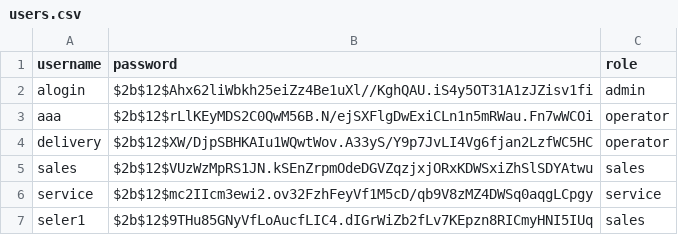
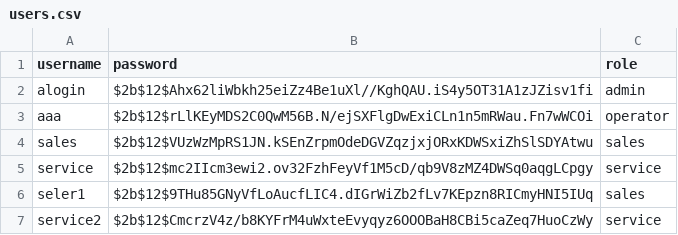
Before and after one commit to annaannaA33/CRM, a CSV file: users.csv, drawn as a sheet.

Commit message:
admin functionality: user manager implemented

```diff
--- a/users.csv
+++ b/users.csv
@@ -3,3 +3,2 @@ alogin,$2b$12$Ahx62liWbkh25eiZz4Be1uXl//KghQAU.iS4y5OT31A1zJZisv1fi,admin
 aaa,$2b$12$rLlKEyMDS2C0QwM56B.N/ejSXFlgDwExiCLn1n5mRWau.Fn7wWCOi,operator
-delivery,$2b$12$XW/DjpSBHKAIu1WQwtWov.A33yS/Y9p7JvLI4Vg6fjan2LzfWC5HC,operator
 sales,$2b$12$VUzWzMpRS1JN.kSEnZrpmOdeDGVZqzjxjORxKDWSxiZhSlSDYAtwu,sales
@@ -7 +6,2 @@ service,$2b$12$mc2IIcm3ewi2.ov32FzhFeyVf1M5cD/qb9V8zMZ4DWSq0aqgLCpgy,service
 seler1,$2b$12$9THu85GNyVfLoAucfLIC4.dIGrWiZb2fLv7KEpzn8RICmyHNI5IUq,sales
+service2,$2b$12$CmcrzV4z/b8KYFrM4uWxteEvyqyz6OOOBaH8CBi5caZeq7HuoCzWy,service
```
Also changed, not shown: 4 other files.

----------------------------------------

## Exercise prompt
Note every line in the material with "users" and copy it.

## Your solution
Before and after one commit to annaannaA33/CRM, a CSV file: users.csv, drawn as a sheet.
--- a/users.csv
+++ b/users.csv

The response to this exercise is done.